[Data entries]
__________________________________________________
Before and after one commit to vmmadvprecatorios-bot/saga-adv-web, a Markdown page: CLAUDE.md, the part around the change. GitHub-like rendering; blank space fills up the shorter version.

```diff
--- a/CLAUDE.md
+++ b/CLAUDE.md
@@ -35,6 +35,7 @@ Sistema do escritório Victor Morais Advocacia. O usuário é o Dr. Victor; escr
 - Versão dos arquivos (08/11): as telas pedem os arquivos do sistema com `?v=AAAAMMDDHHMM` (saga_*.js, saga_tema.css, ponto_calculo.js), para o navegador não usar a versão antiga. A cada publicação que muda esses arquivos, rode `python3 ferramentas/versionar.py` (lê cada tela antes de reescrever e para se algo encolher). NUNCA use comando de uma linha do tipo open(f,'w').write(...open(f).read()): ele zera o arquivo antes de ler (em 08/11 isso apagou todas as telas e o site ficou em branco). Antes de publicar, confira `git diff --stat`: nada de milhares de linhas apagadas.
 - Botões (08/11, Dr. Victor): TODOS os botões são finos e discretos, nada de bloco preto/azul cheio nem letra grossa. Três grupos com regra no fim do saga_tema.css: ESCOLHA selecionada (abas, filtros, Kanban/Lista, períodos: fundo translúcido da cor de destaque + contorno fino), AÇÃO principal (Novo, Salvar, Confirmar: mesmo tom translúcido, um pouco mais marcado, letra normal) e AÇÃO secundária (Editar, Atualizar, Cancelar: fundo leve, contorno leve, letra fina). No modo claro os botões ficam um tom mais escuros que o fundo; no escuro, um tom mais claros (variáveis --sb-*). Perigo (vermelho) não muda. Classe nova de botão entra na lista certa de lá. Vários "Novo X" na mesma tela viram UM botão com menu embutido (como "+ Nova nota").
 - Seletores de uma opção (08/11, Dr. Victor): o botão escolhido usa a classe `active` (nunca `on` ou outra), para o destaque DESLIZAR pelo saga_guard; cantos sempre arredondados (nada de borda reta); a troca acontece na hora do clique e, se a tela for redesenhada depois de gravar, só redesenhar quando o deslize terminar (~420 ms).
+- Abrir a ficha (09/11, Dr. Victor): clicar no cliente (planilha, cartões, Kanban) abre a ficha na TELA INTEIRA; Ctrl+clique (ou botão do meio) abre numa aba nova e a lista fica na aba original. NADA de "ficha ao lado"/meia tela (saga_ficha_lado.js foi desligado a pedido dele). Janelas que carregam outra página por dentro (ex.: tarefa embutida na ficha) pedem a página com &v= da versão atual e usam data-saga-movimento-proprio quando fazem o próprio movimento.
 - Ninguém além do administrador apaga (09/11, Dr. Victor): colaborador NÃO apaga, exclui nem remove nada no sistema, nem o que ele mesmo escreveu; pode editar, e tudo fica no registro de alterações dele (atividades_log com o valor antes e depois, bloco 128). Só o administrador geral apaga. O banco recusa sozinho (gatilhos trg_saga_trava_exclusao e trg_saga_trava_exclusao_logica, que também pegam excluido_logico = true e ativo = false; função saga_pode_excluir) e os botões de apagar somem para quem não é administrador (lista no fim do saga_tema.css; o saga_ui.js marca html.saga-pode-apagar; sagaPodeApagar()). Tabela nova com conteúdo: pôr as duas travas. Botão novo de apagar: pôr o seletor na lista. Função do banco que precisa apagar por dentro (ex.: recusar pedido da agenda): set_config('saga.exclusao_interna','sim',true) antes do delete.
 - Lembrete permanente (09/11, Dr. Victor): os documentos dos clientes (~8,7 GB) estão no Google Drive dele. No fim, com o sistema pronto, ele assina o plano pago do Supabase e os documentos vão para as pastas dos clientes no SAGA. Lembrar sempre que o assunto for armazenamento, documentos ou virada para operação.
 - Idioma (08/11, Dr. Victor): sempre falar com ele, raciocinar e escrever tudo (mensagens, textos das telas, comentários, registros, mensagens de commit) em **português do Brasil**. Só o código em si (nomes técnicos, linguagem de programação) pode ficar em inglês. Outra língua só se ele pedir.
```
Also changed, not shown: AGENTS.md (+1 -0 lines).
__________________________________________________
_WHAT THE TASK ASKS_: Every piece of the data is to be set down again exactly.

_REPLY_:
Before and after one commit to vmmadvprecatorios-bot/saga-adv-web, a Markdown page: CLAUDE.md, the part around the change. GitHub-like rendering; blank space fills up the shorter version.

```diff
--- a/CLAUDE.md
+++ b/CLAUDE.md
@@ -35,6 +35,7 @@ Sistema do escritório Victor Morais Advocacia. O usuário é o Dr. Victor; escr
 - Versão dos arquivos (08/11): as telas pedem os arquivos do sistema com `?v=AAAAMMDDHHMM` (saga_*.js, saga_tema.css, ponto_calculo.js), para o navegador não usar a versão antiga. A cada publicação que muda esses arquivos, rode `python3 ferramentas/versionar.py` (lê cada tela antes de reescrever e para se algo encolher). NUNCA use comando de uma linha do tipo open(f,'w').write(...open(f).read()): ele zera o arquivo antes de ler (em 08/11 isso apagou todas as telas e o site ficou em branco). Antes de publicar, confira `git diff --stat`: nada de milhares de linhas apagadas.
 - Botões (08/11, Dr. Victor): TODOS os botões são finos e discretos, nada de bloco preto/azul cheio nem letra grossa. Três grupos com regra no fim do saga_tema.css: ESCOLHA selecionada (abas, filtros, Kanban/Lista, períodos: fundo translúcido da cor de destaque + contorno fino), AÇÃO principal (Novo, Salvar, Confirmar: mesmo tom translúcido, um pouco mais marcado, letra normal) e AÇÃO secundária (Editar, Atualizar, Cancelar: fundo leve, contorno leve, letra fina). No modo claro os botões ficam um tom mais escuros que o fundo; no escuro, um tom mais claros (variáveis --sb-*). Perigo (vermelho) não muda. Classe nova de botão entra na lista certa de lá. Vários "Novo X" na mesma tela viram UM botão com menu embutido (como "+ Nova nota").
 - Seletores de uma opção (08/11, Dr. Victor): o botão escolhido usa a classe `active` (nunca `on` ou outra), para o destaque DESLIZAR pelo saga_guard; cantos sempre arredondados (nada de borda reta); a troca acontece na hora do clique e, se a tela for redesenhada depois de gravar, só redesenhar quando o deslize terminar (~420 ms).
+- Abrir a ficha (09/11, Dr. Victor): clicar no cliente (planilha, cartões, Kanban) abre a ficha na TELA INTEIRA; Ctrl+clique (ou botão do meio) abre numa aba nova e a lista fica na aba original. NADA de "ficha ao lado"/meia tela (saga_ficha_lado.js foi desligado a pedido dele). Janelas que carregam outra página por dentro (ex.: tarefa embutida na ficha) pedem a página com &v= da versão atual e usam data-saga-movimento-proprio quando fazem o próprio movimento.
 - Ninguém além do administrador apaga (09/11, Dr. Victor): colaborador NÃO apaga, exclui nem remove nada no sistema, nem o que ele mesmo escreveu; pode editar, e tudo fica no registro de alterações dele (atividades_log com o valor antes e depois, bloco 128). Só o administrador geral apaga. O banco recusa sozinho (gatilhos trg_saga_trava_exclusao e trg_saga_trava_exclusao_logica, que também pegam excluido_logico = true e ativo = false; função saga_pode_excluir) e os botões de apagar somem para quem não é administrador (lista no fim do saga_tema.css; o saga_ui.js marca html.saga-pode-apagar; sagaPodeApagar()). Tabela nova com conteúdo: pôr as duas travas. Botão novo de apagar: pôr o seletor na lista. Função do banco que precisa apagar por dentro (ex.: recusar pedido da agenda): set_config('saga.exclusao_interna','sim',true) antes do delete.
 - Lembrete permanente (09/11, Dr. Victor): os documentos dos clientes (~8,7 GB) estão no Google Drive dele. No fim, com o sistema pronto, ele assina o plano pago do Supabase e os documentos vão para as pastas dos clientes no SAGA. Lembrar sempre que o assunto for armazenamento, documentos ou virada para operação.
 - Idioma (08/11, Dr. Victor): sempre falar com ele, raciocinar e escrever tudo (mensagens, textos das telas, comentários, registros, mensagens de commit) em **português do Brasil**. Só o código em si (nomes técnicos, linguagem de programação) pode ficar em inglês. Outra língua só se ele pedir.
```
Also changed, not shown: AGENTS.md (+1 -0 lines).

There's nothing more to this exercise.